Records shown:
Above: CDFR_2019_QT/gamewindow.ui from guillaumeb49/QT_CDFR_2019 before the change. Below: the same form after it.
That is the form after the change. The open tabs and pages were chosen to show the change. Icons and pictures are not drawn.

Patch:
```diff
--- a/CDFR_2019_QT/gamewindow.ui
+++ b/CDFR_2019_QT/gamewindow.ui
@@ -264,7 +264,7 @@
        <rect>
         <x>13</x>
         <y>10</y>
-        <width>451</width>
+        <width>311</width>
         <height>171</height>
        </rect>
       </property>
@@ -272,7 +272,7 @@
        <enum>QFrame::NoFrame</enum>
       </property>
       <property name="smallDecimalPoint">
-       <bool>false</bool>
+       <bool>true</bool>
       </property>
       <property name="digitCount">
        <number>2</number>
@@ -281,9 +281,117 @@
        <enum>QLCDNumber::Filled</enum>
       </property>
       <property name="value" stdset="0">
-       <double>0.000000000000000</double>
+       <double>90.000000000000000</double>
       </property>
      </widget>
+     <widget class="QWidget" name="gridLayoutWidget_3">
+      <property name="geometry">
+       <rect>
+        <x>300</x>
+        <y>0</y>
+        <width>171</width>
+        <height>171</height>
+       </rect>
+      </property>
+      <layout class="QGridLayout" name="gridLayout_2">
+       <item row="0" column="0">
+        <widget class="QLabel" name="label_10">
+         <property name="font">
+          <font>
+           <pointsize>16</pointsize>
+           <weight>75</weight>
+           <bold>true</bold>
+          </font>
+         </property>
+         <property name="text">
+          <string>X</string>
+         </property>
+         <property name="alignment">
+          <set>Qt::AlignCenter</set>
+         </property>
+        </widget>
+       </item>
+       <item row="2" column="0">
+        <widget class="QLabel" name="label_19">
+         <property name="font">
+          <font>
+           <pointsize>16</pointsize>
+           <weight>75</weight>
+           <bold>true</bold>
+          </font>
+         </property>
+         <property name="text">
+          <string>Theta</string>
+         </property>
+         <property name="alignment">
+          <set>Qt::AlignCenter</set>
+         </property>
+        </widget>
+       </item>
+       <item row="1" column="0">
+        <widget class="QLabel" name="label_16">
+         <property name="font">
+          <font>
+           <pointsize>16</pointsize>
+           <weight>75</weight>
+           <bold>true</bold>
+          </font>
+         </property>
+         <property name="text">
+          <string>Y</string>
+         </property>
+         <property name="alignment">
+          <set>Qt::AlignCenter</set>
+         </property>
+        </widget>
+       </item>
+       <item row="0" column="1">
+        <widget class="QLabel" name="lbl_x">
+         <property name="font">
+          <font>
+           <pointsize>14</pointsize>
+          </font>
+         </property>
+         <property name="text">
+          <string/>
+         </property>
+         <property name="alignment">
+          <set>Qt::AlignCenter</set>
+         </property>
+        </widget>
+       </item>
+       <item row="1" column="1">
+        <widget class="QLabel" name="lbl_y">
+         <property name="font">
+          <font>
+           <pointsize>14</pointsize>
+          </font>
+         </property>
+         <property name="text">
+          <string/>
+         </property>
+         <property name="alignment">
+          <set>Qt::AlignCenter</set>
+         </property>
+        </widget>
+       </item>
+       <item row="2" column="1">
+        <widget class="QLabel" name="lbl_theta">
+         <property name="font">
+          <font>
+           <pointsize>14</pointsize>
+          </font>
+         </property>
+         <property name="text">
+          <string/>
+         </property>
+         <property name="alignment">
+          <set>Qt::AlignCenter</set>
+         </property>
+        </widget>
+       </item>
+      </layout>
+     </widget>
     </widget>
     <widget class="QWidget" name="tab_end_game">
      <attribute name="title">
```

How to complete this task: From the first line to the last, repeat the records exactly.

Response area:
Above: CDFR_2019_QT/gamewindow.ui from guillaumeb49/QT_CDFR_2019 before the change. Below: the same form after it.
That is the form after the change. The open tabs and pages were chosen to show the change. Icons and pictures are not drawn.

Patch:
```diff
--- a/CDFR_2019_QT/gamewindow.ui
+++ b/CDFR_2019_QT/gamewindow.ui
@@ -264,7 +264,7 @@
        <rect>
         <x>13</x>
         <y>10</y>
-        <width>451</width>
+        <width>311</width>
         <height>171</height>
        </rect>
       </property>
@@ -272,7 +272,7 @@
        <enum>QFrame::NoFrame</enum>
       </property>
       <property name="smallDecimalPoint">
-       <bool>false</bool>
+       <bool>true</bool>
       </property>
       <property name="digitCount">
        <number>2</number>
@@ -281,9 +281,117 @@
        <enum>QLCDNumber::Filled</enum>
       </property>
       <property name="value" stdset="0">
-       <double>0.000000000000000</double>
+       <double>90.000000000000000</double>
       </property>
      </widget>
+     <widget class="QWidget" name="gridLayoutWidget_3">
+      <property name="geometry">
+       <rect>
+        <x>300</x>
+        <y>0</y>
+        <width>171</width>
+        <height>171</height>
+       </rect>
+      </property>
+      <layout class="QGridLayout" name="gridLayout_2">
+       <item row="0" column="0">
+        <widget class="QLabel" name="label_10">
+         <property name="font">
+          <font>
+           <pointsize>16</pointsize>
+           <weight>75</weight>
+           <bold>true</bold>
+          </font>
+         </property>
+         <property name="text">
+          <string>X</string>
+         </property>
+         <property name="alignment">
+          <set>Qt::AlignCenter</set>
+         </property>
+        </widget>
+       </item>
+       <item row="2" column="0">
+        <widget class="QLabel" name="label_19">
+         <property name="font">
+          <font>
+           <pointsize>16</pointsize>
+           <weight>75</weight>
+           <bold>true</bold>
+          </font>
+         </property>
+         <property name="text">
+          <string>Theta</string>
+         </property>
+         <property name="alignment">
+          <set>Qt::AlignCenter</set>
+         </property>
+        </widget>
+       </item>
+       <item row="1" column="0">
+        <widget class="QLabel" name="label_16">
+         <property name="font">
+          <font>
+           <pointsize>16</pointsize>
+           <weight>75</weight>
+           <bold>true</bold>
+          </font>
+         </property>
+         <property name="text">
+          <string>Y</string>
+         </property>
+         <property name="alignment">
+          <set>Qt::AlignCenter</set>
+         </property>
+        </widget>
+       </item>
+       <item row="0" column="1">
+        <widget class="QLabel" name="lbl_x">
+         <property name="font">
+          <font>
+           <pointsize>14</pointsize>
+          </font>
+         </property>
+         <property name="text">
+          <string/>
+         </property>
+         <property name="alignment">
+          <set>Qt::AlignCenter</set>
+         </property>
+        </widget>
+       </item>
+       <item row="1" column="1">
+        <widget class="QLabel" name="lbl_y">
+         <property name="font">
+          <font>
+           <pointsize>14</pointsize>
+          </font>
+         </property>
+         <property name="text">
+          <string/>
+         </property>
+         <property name="alignment">
+          <set>Qt::AlignCenter</set>
+         </property>
+        </widget>
+       </item>
+       <item row="2" column="1">
+        <widget class="QLabel" name="lbl_theta">
+         <property name="font">
+          <font>
+           <pointsize>14</pointsize>
+          </font>
+         </property>
+         <property name="text">
+          <string/>
+         </property>
+         <property name="alignment">
+          <set>Qt::AlignCenter</set>
+         </property>
+        </widget>
+       </item>
+      </layout>
+     </widget>
     </widget>
     <widget class="QWidget" name="tab_end_game">
      <attribute name="title">
```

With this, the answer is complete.